Goodreads Rating: ⭐️⭐️⭐️⭐️⭐️
Neverwhere, one of Neil Gaiman’s many novels, was published about ten years ago, and although it is labeled as fiction, the book falls into the fantasy genre. A London man named Richard Mayhew discovers a young girl bleeding on the street and as one thing leads to another he finds himself caught up in a fantastical world underneath the London that he thought he knew very well. Gaiman’s novel incudes many strange characters such as people who can speak to rats and one very old and powerful angel. Richard experiences adventure and terror while also discovering self-confidence and a feeling of purpose.

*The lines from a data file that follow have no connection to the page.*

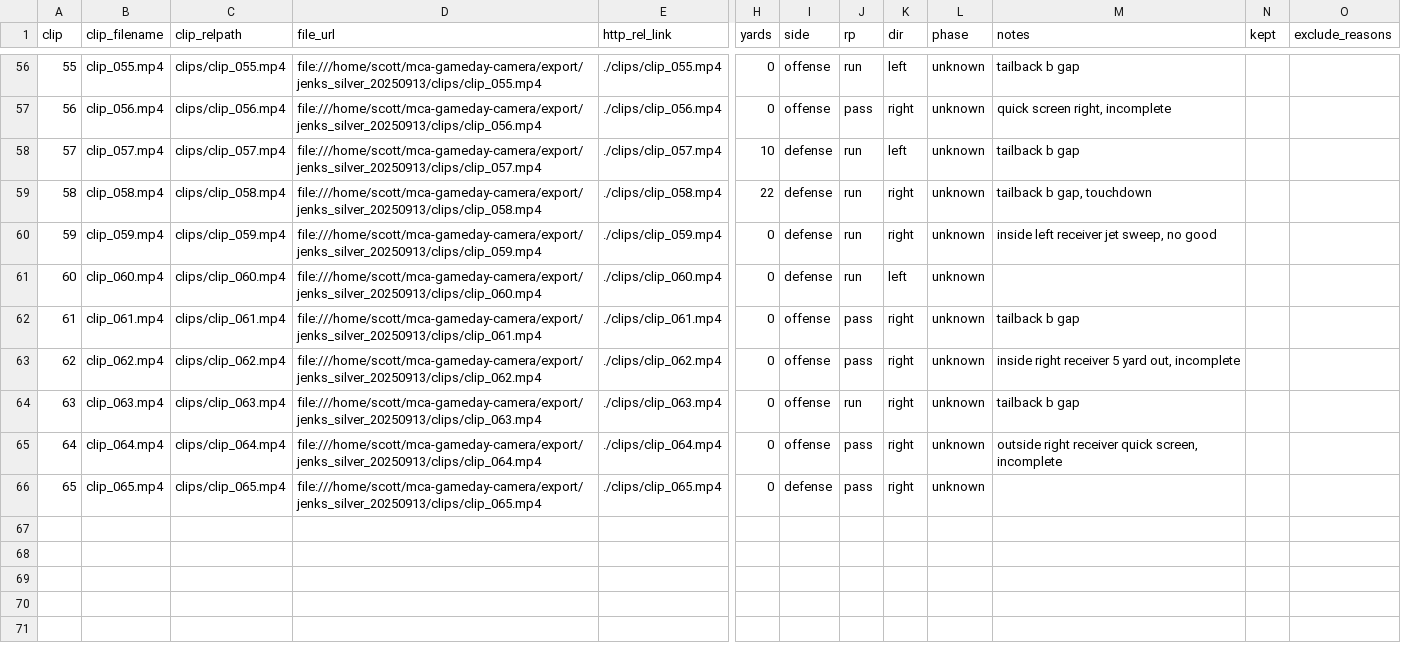
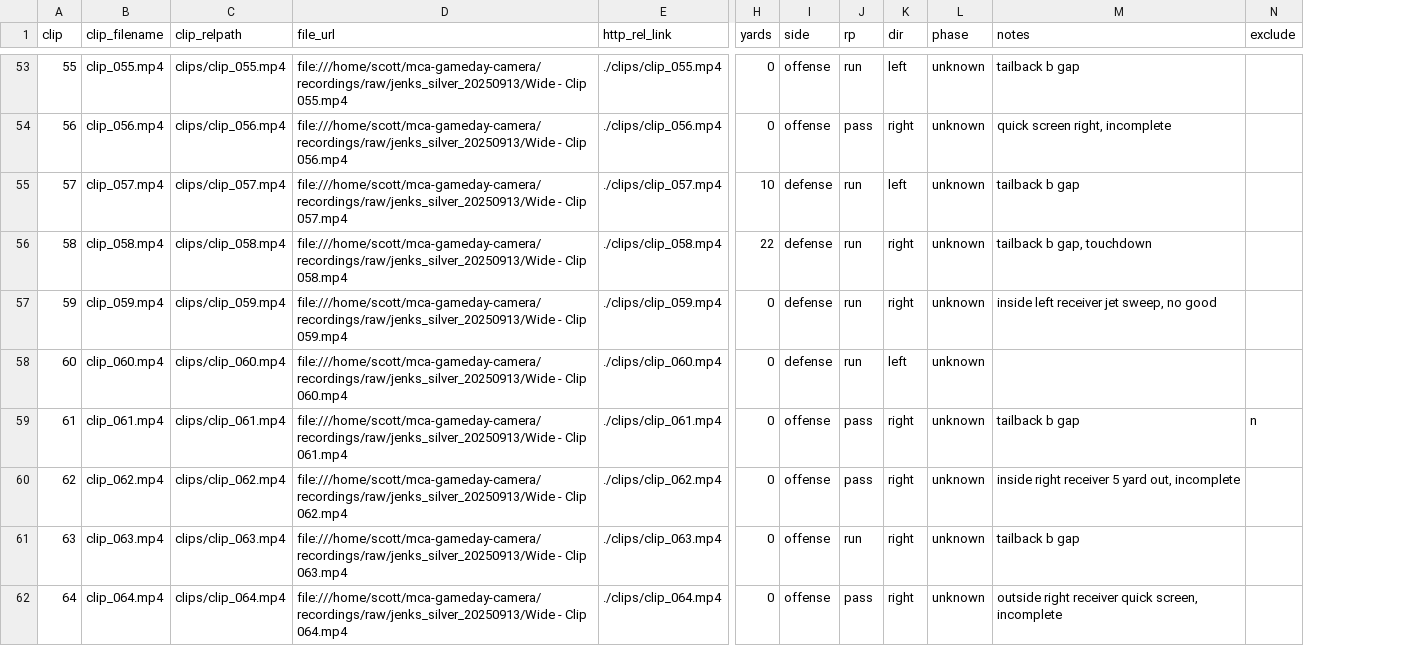
Before and after one commit to sbriggssjc/mca-gameday-camera, a CSV file: export/jenks_silver_20250913/data/manifest.csv, drawn as a sheet; only a part is shown, gaps mark what is left out; removed rows and columns are numbered as before the commit, all else as after; rows hold the shown columns only; the diff covers the shown part only; the diff names each change by its address in the sheet, - before the commit and + after, or states it on an @@ line.

```diff
--- a/export/jenks_silver_20250913/data/manifest.csv
+++ b/export/jenks_silver_20250913/data/manifest.csv
-column N (kept), empty
-column O (exclude_reasons), empty
+column N (exclude), row 59: n
-D53 (file_url): file:///home/scott/mca-gameday-camera/export/jenks_silver_20250913/clips/clip_055.mp4
+D53 (file_url): file:///home/scott/mca-gameday-camera/recordings/raw/jenks_silver_20250913/Wide - Clip 055.mp4
-D54 (file_url): file:///home/scott/mca-gameday-camera/export/jenks_silver_20250913/clips/clip_056.mp4
+D54 (file_url): file:///home/scott/mca-gameday-camera/recordings/raw/jenks_silver_20250913/Wide - Clip 056.mp4
-D55 (file_url): file:///home/scott/mca-gameday-camera/export/jenks_silver_20250913/clips/clip_057.mp4
+D55 (file_url): file:///home/scott/mca-gameday-camera/recordings/raw/jenks_silver_20250913/Wide - Clip 057.mp4
-D56 (file_url): file:///home/scott/mca-gameday-camera/export/jenks_silver_20250913/clips/clip_058.mp4
+D56 (file_url): file:///home/scott/mca-gameday-camera/recordings/raw/jenks_silver_20250913/Wide - Clip 058.mp4
-D57 (file_url): file:///home/scott/mca-gameday-camera/export/jenks_silver_20250913/clips/clip_059.mp4
+D57 (file_url): file:///home/scott/mca-gameday-camera/recordings/raw/jenks_silver_20250913/Wide - Clip 059.mp4
-D58 (file_url): file:///home/scott/mca-gameday-camera/export/jenks_silver_20250913/clips/clip_060.mp4
+D58 (file_url): file:///home/scott/mca-gameday-camera/recordings/raw/jenks_silver_20250913/Wide - Clip 060.mp4
-D59 (file_url): file:///home/scott/mca-gameday-camera/export/jenks_silver_20250913/clips/clip_061.mp4
+D59 (file_url): file:///home/scott/mca-gameday-camera/recordings/raw/jenks_silver_20250913/Wide - Clip 061.mp4
-D60 (file_url): file:///home/scott/mca-gameday-camera/export/jenks_silver_20250913/clips/clip_062.mp4
+D60 (file_url): file:///home/scott/mca-gameday-camera/recordings/raw/jenks_silver_20250913/Wide - Clip 062.mp4
-D61 (file_url): file:///home/scott/mca-gameday-camera/export/jenks_silver_20250913/clips/clip_063.mp4
+D61 (file_url): file:///home/scott/mca-gameday-camera/recordings/raw/jenks_silver_20250913/Wide - Clip 063.mp4
-D62 (file_url): file:///home/scott/mca-gameday-camera/export/jenks_silver_20250913/clips/clip_064.mp4
+D62 (file_url): file:///home/scott/mca-gameday-camera/recordings/raw/jenks_silver_20250913/Wide - Clip 064.mp4
-row 66: 65 | clip_065.mp4 | clips/clip_065.mp4 | file:///home/scott/mca-gameday-camera/export/jenks_silver_20250913/clips/clip_065.mp4 | ./clips/clip_065.mp4 | 0 | defense | pass | right | unknown
```
Also changed, not shown: 3 removed rows and 51 edited cells elsewhere in this file, 5 other files.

Gaiman’s strong imagination and writing ability is clearly demonstrated in Neverwhere. As I read the novel I could easily see the scene he was describing in my head. Richard’s personality is easy to figure out and to relate to. I enjoyed that the characters were described methodically. When a new character was introduced Gaiman did not include a long paragraph explaining the person but instead he dropped little details as the character seeped into the story. It made it much easier to follow all the characters and to know them all individually. The novel was also written in the third person omniscient so you do not only have Richard’s point of view throughout the story but other ones as well. The novel at points had a Harry Potter feel to it due to the mystical and dark quality of the story. There are also characters in the story that seem to be very similar to certain characters in the Harry Potter series. I cannot explain that further without possibly spoiling a surprise so that is all I will say on that. The first Harry Potter novel and Neverwhere were both published around the same time so one could not have been “stealing” any ideas from the other.
Gaiman demonstrates very strong language and some of his quotes are really what made this novel stick out to me. The first one that I read and thought was very clever is on page thirteen. It says, “Richard had noticed that events were cowards: they didn’t occur singly, but instead they would run in packs and leap out at him all at once.” This sentence alone made it clear to me that Gaiman put a lot of thought and care into the novel. Another thing that I thought was really smart was when a voice in a loudspeaker in a train station is referred to as “aural wallpaper” (141). Finding cleverly worded things like these is one of the reasons I enjoy reading.
Neil Gaiman’s, Neverwhere, is a creative, magical and humorous novel. Gaiman has written many more novels beyond Neverwhere, including some best sellers such as American Gods and Stardust. He has also written songs, plays, and comics and has been featured in television shows. More information about Neil Gaiman and his many works can be found at http://www.neilgaiman.com/.